THE PROBLEM: Scan the records for "window" and copy each line that contains it.

######

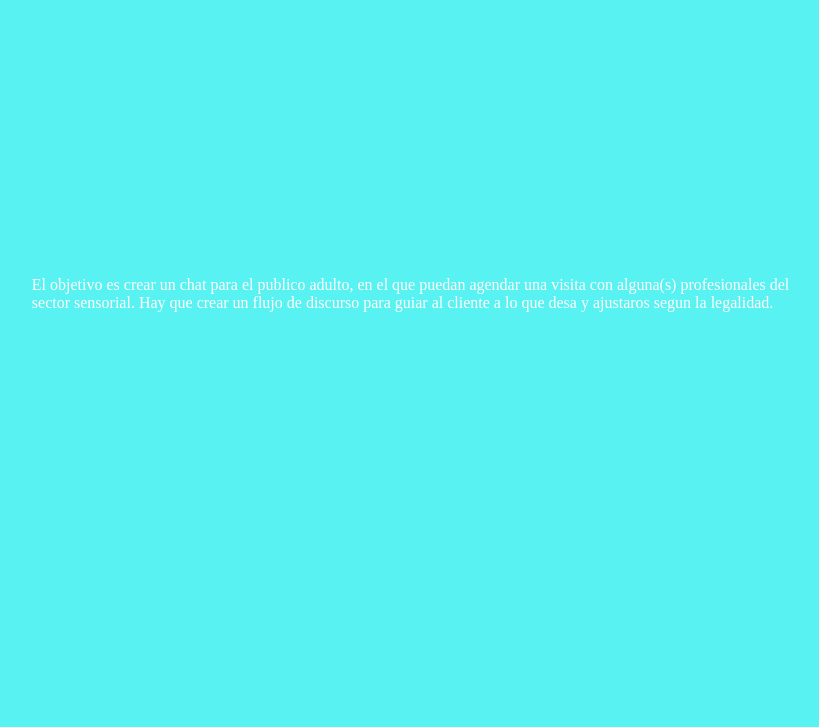
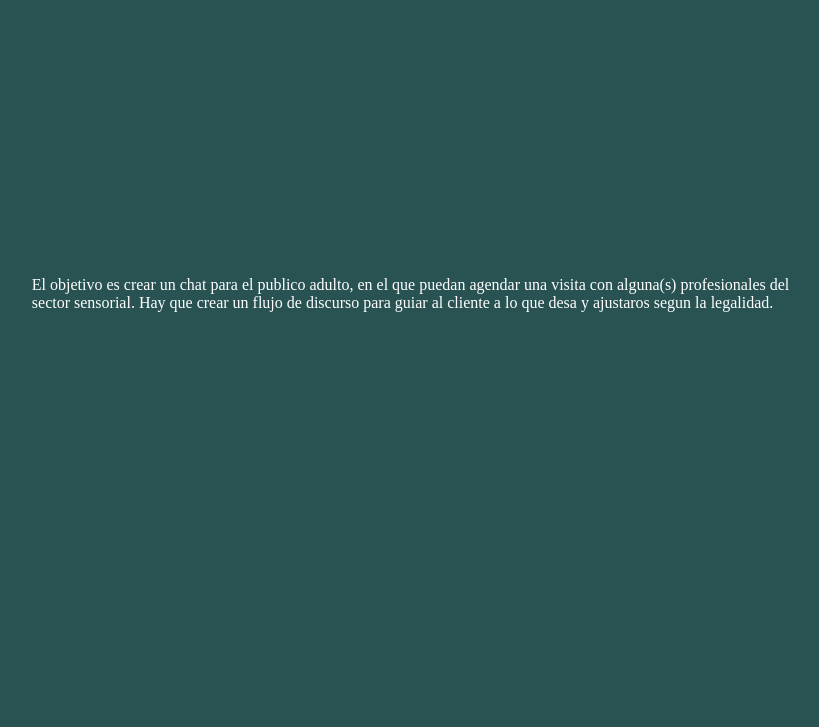
Before and after one commit to Als3thAlbert/chat_bot_web, a plain HTML site: page index.html in a window 1280 px wide. Shown: the part 73-800 px from the top of the page, without its empty margins (229-1048 px from the left). Drawn offline with Linux system fonts and the light colour scheme.

Commit message:
Update index.html

```diff
--- a/index.html
+++ b/index.html
@@ -4,7 +4,7 @@
 
         <style>
         body {
-            background-color:#59f2f2;
+            background-color:#295252;
             }
 
         .parr {
```
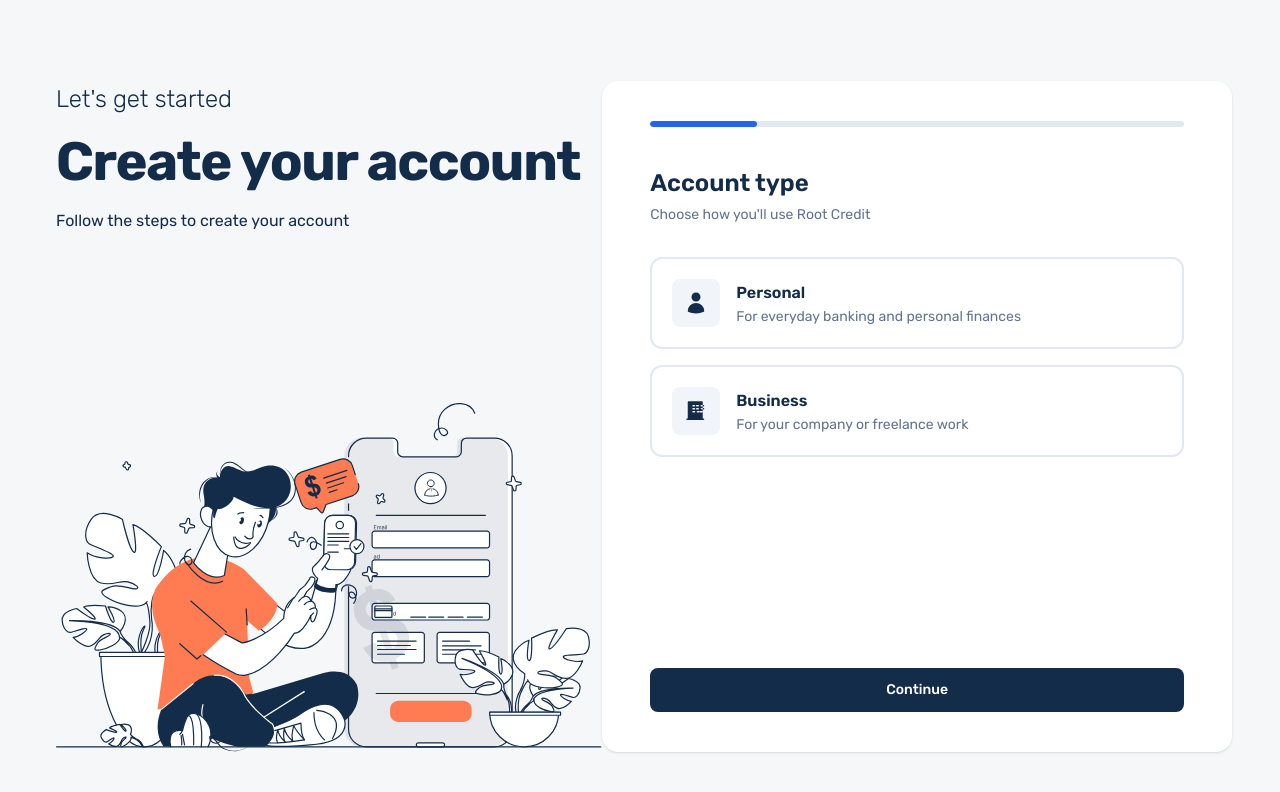
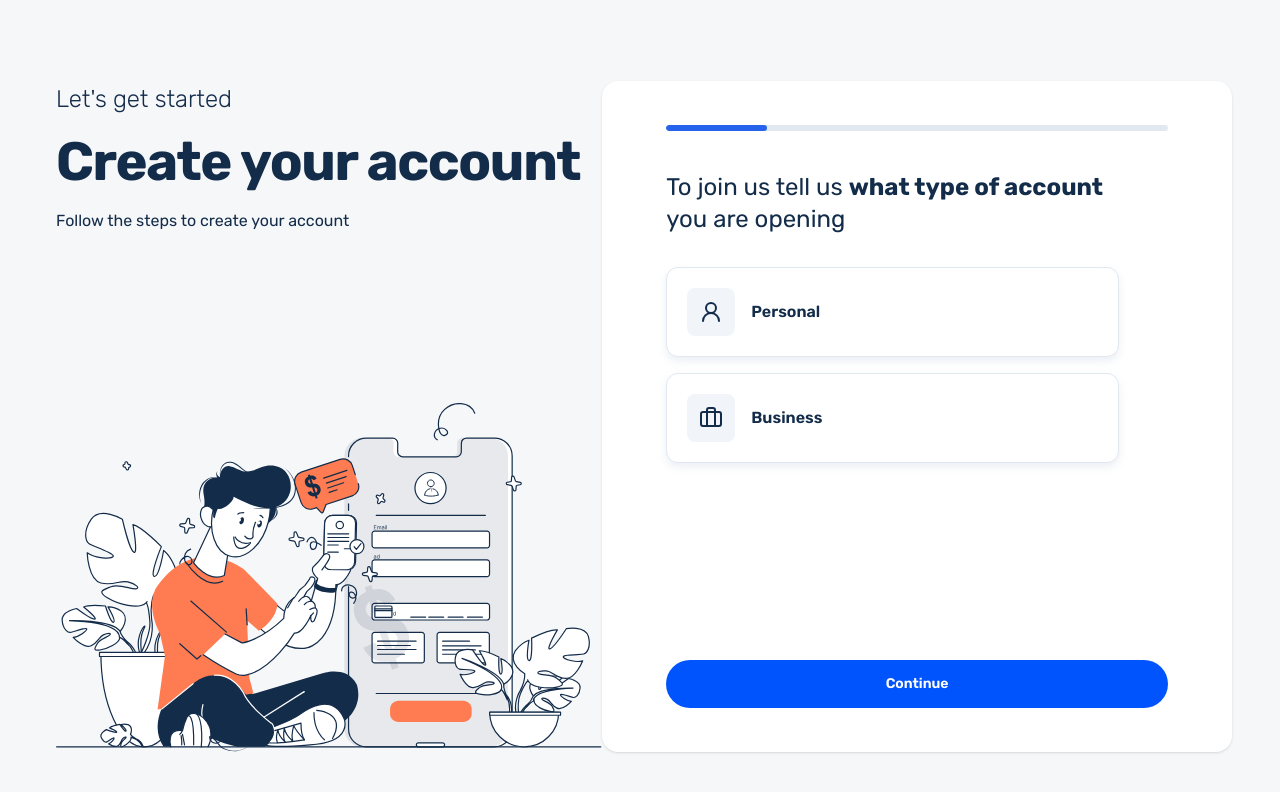
Before and after one commit to Mohak-Trivedi/root-credit-fe-assignment, a React (Vite) app: page / in a window 1280 px wide. Shown: the top 792 px of the page. Built offline with nearby package versions, Linux system fonts and the light colour scheme.

Commit message:
fix: Account Type Step and Button components styling fixes

```diff
--- a/package.json
+++ b/package.json
@@ -13,6 +13,7 @@
     "@hookform/resolvers": "^5.4.0",
     "@tailwindcss/vite": "^4.3.0",
     "framer-motion": "^12.40.0",
+    "lucide-react": "^1.17.0",
     "react": "^19.2.6",
     "react-dom": "^19.2.6",
     "react-hook-form": "^7.77.0",
--- a/src/components/common/StepFooter.tsx
+++ b/src/components/common/StepFooter.tsx
@@ -25,7 +25,7 @@ export function StepFooter({
         <Button
           type="button"
           variant="secondary"
-          className="min-w-30 shrink-0"
+          className="flex-1"
           onClick={back}
         >
           Back
--- a/src/components/common/StepShell.tsx
+++ b/src/components/common/StepShell.tsx
@@ -4,8 +4,8 @@ import type { FormEvent, ReactNode } from "react";
 import { StepFooter, type StepFooterProps } from "./StepFooter.tsx";
 
 export type StepShellProps = {
-  title: string;
-  subtitle: string;
+  title: ReactNode;
+  subtitle?: string;
   children: ReactNode;
   onSubmit: (event: FormEvent<HTMLFormElement>) => void;
 } & Pick<
@@ -35,7 +35,9 @@ export function StepShell({
     >
       <header className="mb-8">
         <h2 className="text-2xl font-semibold text-[#132C4A]">{title}</h2>
-        <p className="mt-1.5 text-sm text-slate-500">{subtitle}</p>
+        {subtitle ? (
+          <p className="mt-1.5 text-sm text-slate-500">{subtitle}</p>
+        ) : null}
       </header>
 
       <div className="flex flex-1 flex-col gap-6">{children}</div>
--- a/src/components/layout/RegistrationLayout.tsx
+++ b/src/components/layout/RegistrationLayout.tsx
@@ -14,7 +14,7 @@ export function RegistrationLayout({ children }: RegistrationLayoutProps) {
   return (
     <div className="relative h-screen w-full overflow-hidden bg-[#F6F7F9] font-rubik">
       <LeftPanel />
-      <main className="absolute top-[81px] right-12 bottom-12 flex w-[49.2%] flex-col overflow-y-auto rounded-2xl bg-white px-12 py-10 shadow-sm">
+      <main className="absolute top-[81px] right-12 bottom-12 flex w-[49.2%] flex-col overflow-y-auto rounded-2xl bg-white px-16 py-11 shadow-sm">
         <ProgressBar currentStep={stepIndex} />
         <div className="flex flex-1 flex-col pt-10">{children}</div>
       </main>
--- a/src/components/steps/AccountTypeStep.tsx
+++ b/src/components/steps/AccountTypeStep.tsx
@@ -2,7 +2,6 @@ import { zodResolver } from "@hookform/resolvers/zod";
 import type { ReactNode } from "react";
 import { Controller, useForm } from "react-hook-form";
 
-import { getStepMeta } from "../../constants/steps.ts";
 import { useRegistration } from "../../hooks/useRegistration.ts";
 import {
   accountTypeSchema,
@@ -12,65 +11,27 @@ import type { AccountType } from "../../types/registration.ts";
 import { StepShell } from "../common/StepShell.tsx";
 import { SelectableCard } from "../ui/SelectableCard.tsx";
 
-function PersonalIcon() {
-  return (
-    <svg
-      xmlns="http://www.w3.org/2000/svg"
-      viewBox="0 0 24 24"
-      fill="currentColor"
-      className="h-6 w-6"
-      aria-hidden
-    >
-      <path
-        fillRule="evenodd"
-        d="M7.5 6a4.5 4.5 0 1 1 9 0 4.5 4.5 0 0 1-9 0ZM3.751 20.105a8.25 8.25 0 0 1 16.498 0 .75.75 0 0 1-.437.695A18.683 18.683 0 0 1 12 22.5c-2.786 0-5.433-.608-7.812-1.7a.75.75 0 0 1-.437-.695Z"
-        clipRule="evenodd"
-      />
-    </svg>
-  );
-}
-
-function BusinessIcon() {
-  return (
-    <svg
-      xmlns="http://www.w3.org/2000/svg"
-      viewBox="0 0 24 24"
-      fill="currentColor"
-      className="h-6 w-6"
-      aria-hidden
-    >
-      <path
-        fillRule="evenodd"
-        d="M4.5 2.25a.75.75 0 0 0-.75.75v16.5h-.75a.75.75 0 0 0 0 1.5h16.5a.75.75 0 0 0 0-1.5h-.75V3a.75.75 0 0 0-.75-.75h-15ZM9 6a.75.75 0 0 0 0 1.5h1.5a.75.75 0 0 0 0-1.5H9Zm-.75 3.75A.75.75 0 0 1 9 9h1.5a.75.75 0 0 1 0 1.5H9a.75.75 0 0 1-.75-.75ZM9 12a.75.75 0 0 0 0 1.5h1.5a.75.75 0 0 0 0-1.5H9Zm3.75-6a.75.75 0 0 0 0 1.5h1.5a.75.75 0 0 0 0-1.5h-1.5Zm-.75 3.75a.75.75 0 0 1 .75-.75h1.5a.75.75 0 0 1 0 1.5h-1.5a.75.75 0 0 1-.75-.75ZM13.5 12a.75.75 0 0 0 0 1.5h1.5a.75.75 0 0 0 0-1.5h-1.5Zm3.75-6a.75.75 0 0 0 0 1.5H19.5a.75.75 0 0 0 0-1.5h-1.5Zm-.75 3.75a.75.75 0 0 1 .75-.75H19.5a.75.75 0 0 1 0 1.5h-1.5a.75.75 0 0 1-.75-.75ZM16.5 12a.75.75 0 0 0 0 1.5h1.5a.75.75 0 0 0 0-1.5h-1.5Z"
-        clipRule="evenodd"
-      />
-    </svg>
-  );
-}
+import { UserRound, Briefcase } from "lucide-react";
 
 const ACCOUNT_OPTIONS: {
   value: AccountType;
   title: string;
-  description: string;
   icon: ReactNode;
 }[] = [
   {
     value: "personal",
     title: "Personal",
-    description: "For everyday banking and personal finances",
-    icon: <PersonalIcon />,
+    icon: <UserRound />,
   },
   {
     value: "business",
     title: "Business",
-    description: "For your company or freelance work",
-    icon: <BusinessIcon />,
+    icon: <Briefcase />,
   },
 ];
 
 export function AccountTypeStep() {
   const { data, setData, next } = useRegistration();
-  const { title, subtitle } = getStepMeta("accountType");
 
   const {
     control,
@@ -89,12 +50,24 @@ export function AccountTypeStep() {
   });
 
   return (
-    <StepShell title={title} subtitle={subtitle} onSubmit={onSubmit}>
+    <StepShell
+      title={
+        <span className="block w-[453px] max-w-full font-normal">
+          To join us tell us{" "}
+          <span className="font-bold">what type of account</span> you are opening
+        </span>
+      }
+      onSubmit={onSubmit}
+    >
       <Controller
         name="accountType"
         control={control}
         render={({ field }) => (
-          <div className="flex flex-col gap-4" role="radiogroup" aria-label="Account type">
+          <div
+            className="flex w-[453px] max-w-full flex-col gap-4"
+            role="radiogroup"
+            aria-label="Account type"
+          >
             {ACCOUNT_OPTIONS.map((option) => (
               <SelectableCard
                 key={option.value}
@@ -103,7 +76,6 @@ export function AccountTypeStep() {
                 selected={field.value === option.value}
                 onSelect={(value) => field.onChange(value as AccountType)}
                 title={option.title}
-                description={option.description}
                 icon={option.icon}
               />
             ))}
--- a/src/components/ui/Button.tsx
+++ b/src/components/ui/Button.tsx
@@ -9,9 +9,9 @@ export type ButtonProps = ButtonHTMLAttributes<HTMLButtonElement> & {
 
 const variantClasses: Record<ButtonVariant, string> = {
   primary:
-    "bg-[#132C4A] text-white hover:bg-[#1a3d66] focus-visible:ring-[#132C4A]/40 disabled:bg-slate-300 disabled:text-slate-500",
+    "bg-[#0054FD] text-white hover:bg-[#0047D6] focus-visible:ring-[#0054FD]/40 disabled:bg-slate-300 disabled:text-slate-500",
   secondary:
-    "border border-[#132C4A] bg-white text-[#132C4A] hover:bg-slate-50 focus-visible:ring-[#132C4A]/25 disabled:border-slate-200 disabled:text-slate-400",
+    "border border-slate-200 bg-white text-[#0054FD] hover:bg-slate-50 focus-visible:ring-[#0054FD]/25 disabled:border-slate-200 disabled:text-slate-400",
 };
 
 export function Button({
@@ -26,7 +26,7 @@ export function Button({
     <button
       type={type}
       className={[
-        "inline-flex items-center justify-center rounded-lg px-6 py-3 text-sm font-medium transition-colors focus-visible:outline-none focus-visible:ring-2 focus-visible:ring-offset-2 disabled:cursor-not-allowed",
+        "inline-flex items-center justify-center rounded-full px-6 py-3.5 text-sm font-semibold transition-colors focus-visible:outline-none focus-visible:ring-2 focus-visible:ring-offset-2 disabled:cursor-not-allowed",
         variantClasses[variant],
         fullWidth ? "w-full" : "",
         className,
--- a/src/components/ui/SelectableCard.tsx
+++ b/src/components/ui/SelectableCard.tsx
@@ -6,13 +6,12 @@ export type SelectableCardProps = {
   selected: boolean;
   onSelect: (value: string) => void;
   title: string;
-  description?: string;
   icon: ReactNode;
 };
 
 function CheckIcon() {
   return (
-    <span className="flex h-6 w-6 items-center justify-center rounded-full bg-[#FF7C52] text-white">
+    <span className="flex h-7 w-7 items-center justify-center rounded-full bg-[#0054FD] text-white">
       <svg
         xmlns="http://www.w3.org/2000/svg"
         viewBox="0 0 16 16"
@@ -36,15 +35,14 @@ export function SelectableCard({
   selected,
   onSelect,
   title,
-  description,
   icon,
 }: SelectableCardProps) {
   return (
     <label
       className={[
-        "relative flex cursor-pointer items-start gap-4 rounded-xl border-2 bg-white p-5 transition-colors",
+        "relative flex cursor-pointer items-center gap-4 rounded-xl border bg-white p-5 transition-colors [box-shadow:0px_4px_8px_rgba(188,203,219,0.3)]",
         selected
-          ? "border-[#2563eb] shadow-sm"
+          ? "border-[#0054FD]"
           : "border-slate-200 hover:border-slate-300",
       ].join(" ")}
     >
@@ -59,20 +57,26 @@ export function SelectableCard({
       <span
         className={[
           "flex h-12 w-12 shrink-0 items-center justify-center rounded-lg",
-          selected ? "bg-blue-50 text-[#2563eb]" : "bg-slate-100 text-[#132C4A]",
+          selected
+            ? "bg-blue-50 text-[#0054FD]"
+            : "bg-slate-100 text-[#132C4A]",
         ].join(" ")}
         aria-hidden
       >
         {icon}
       </span>
-      <span className="flex min-w-0 flex-1 flex-col gap-0.5 pt-0.5">
-        <span className="text-base font-semibold text-[#132C4A]">{title}</span>
-        {description ? (
-          <span className="text-sm text-slate-500">{description}</span>
-        ) : null}
+      <span className="flex min-w-0 flex-1">
+        <span
+          className={[
+            "text-base font-semibold",
+            selected ? "text-[#0054FD]" : "text-[#132C4A]",
+          ].join(" ")}
+        >
+          {title}
+        </span>
       </span>
       {selected ? (
-        <span className="absolute right-4 top-4">
+        <span className="absolute right-4 top-1/2 -translate-y-1/2">
           <CheckIcon />
         </span>
       ) : null}
```
Also changed, not shown: 1 other file (tests, documents, lock files or other folders).
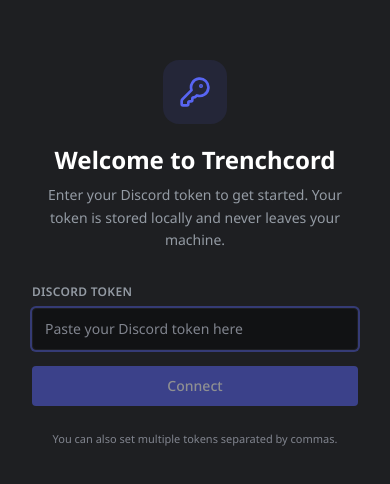
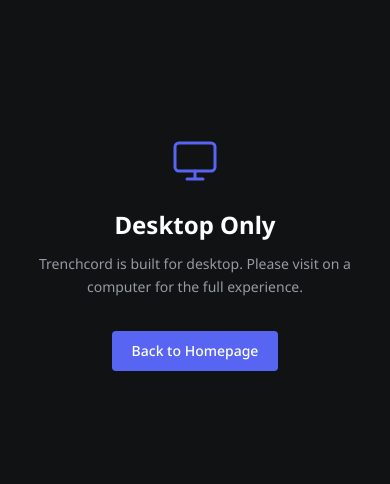
Before and after one commit to DanielHighETH/trenchcord, a React (Vite) app in the folder frontend/: page / in a window 390 px wide. Shown: the part 168-652 px from the top of the page. Built offline with nearby package versions, Linux system fonts and the light colour scheme; no server answers.

Commit message:
feat: mobile gate for demo

```diff
--- a/frontend/src/App.tsx
+++ b/frontend/src/App.tsx
@@ -1,4 +1,4 @@
-import { useEffect } from 'react';
+import { useEffect, useState } from 'react';
 import { useWebSocket } from './hooks/useWebSocket';
 import { useAppStore } from './stores/appStore';
 import Sidebar from './components/Sidebar';
@@ -9,8 +9,49 @@
 import AlertToast from './components/AlertToast';
 import TokenSetup from './components/TokenSetup';
 
+const MOBILE_BREAKPOINT = 768;
+
+function MobileGate() {
+  return (
+    <div className="fixed inset-0 z-[9999] flex flex-col items-center justify-center bg-discord-darker px-8 text-center">
+      <svg
+        width="48"
+        height="48"
+        viewBox="0 0 24 24"
+        fill="none"
+        stroke="#5865f2"
+        strokeWidth="1.5"
+        strokeLinecap="round"
+        strokeLinejoin="round"
+        className="mb-6"
+      >
+        <rect x="2" y="3" width="20" height="14" rx="2" />
+        <path d="M8 21h8M12 17v4" />
+      </svg>
+      <h1 className="text-2xl font-bold text-white mb-3">Desktop Only</h1>
+      <p className="text-discord-text-muted text-sm leading-relaxed max-w-xs">
+        Trenchcord is built for desktop. Please visit on a computer for the full experience.
+      </p>
+      <a
+        href="https://trenchcord.app"
+        className="mt-8 inline-flex items-center gap-2 px-5 py-2.5 rounded bg-discord-blurple text-white text-sm font-medium hover:bg-discord-blurple-hover transition-colors"
+      >
+        Back to Homepage
+      </a>
+    </div>
+  );
+}
+
 export default function App() {
   useWebSocket();
+
+  const [isMobile, setIsMobile] = useState(() => window.innerWidth < MOBILE_BREAKPOINT);
+
+  useEffect(() => {
+    const onResize = () => setIsMobile(window.innerWidth < MOBILE_BREAKPOINT);
+    window.addEventListener('resize', onResize);
+    return () => window.removeEventListener('resize', onResize);
+  }, []);
 
   const authStatus = useAppStore((s) => s.authStatus);
   const authLoading = useAppStore((s) => s.authLoading);
@@ -33,6 +74,10 @@
     }
   }, [authStatus?.configured, fetchRooms, fetchHistory, fetchConfig, fetchDMChannels]);
 
+  if (isMobile) {
+    return <MobileGate />;
+  }
+
   if (authLoading) {
     return (
       <div className="flex items-center justify-center h-full w-full bg-discord-dark">
```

######

ANSWER TO THIS TASK:
Before and after one commit to Als3thAlbert/chat_bot_web, a plain HTML site: page index.html in a window 1280 px wide. Shown: the part 73-800 px from the top of the page, without its empty margins (229-1048 px from the left). Drawn offline with Linux system fonts and the light colour scheme.
Before and after one commit to Mohak-Trivedi/root-credit-fe-assignment, a React (Vite) app: page / in a window 1280 px wide. Shown: the top 792 px of the page. Built offline with nearby package versions, Linux system fonts and the light colour scheme.
Before and after one commit to DanielHighETH/trenchcord, a React (Vite) app in the folder frontend/: page / in a window 390 px wide. Shown: the part 168-652 px from the top of the page. Built offline with nearby package versions, Linux system fonts and the light colour scheme; no server answers.
+  const [isMobile, setIsMobile] = useState(() => window.innerWidth < MOBILE_BREAKPOINT);
+    const onResize = () => setIsMobile(window.innerWidth < MOBILE_BREAKPOINT);
+    window.addEventListener('resize', onResize);
+    return () => window.removeEventListener('resize', onResize);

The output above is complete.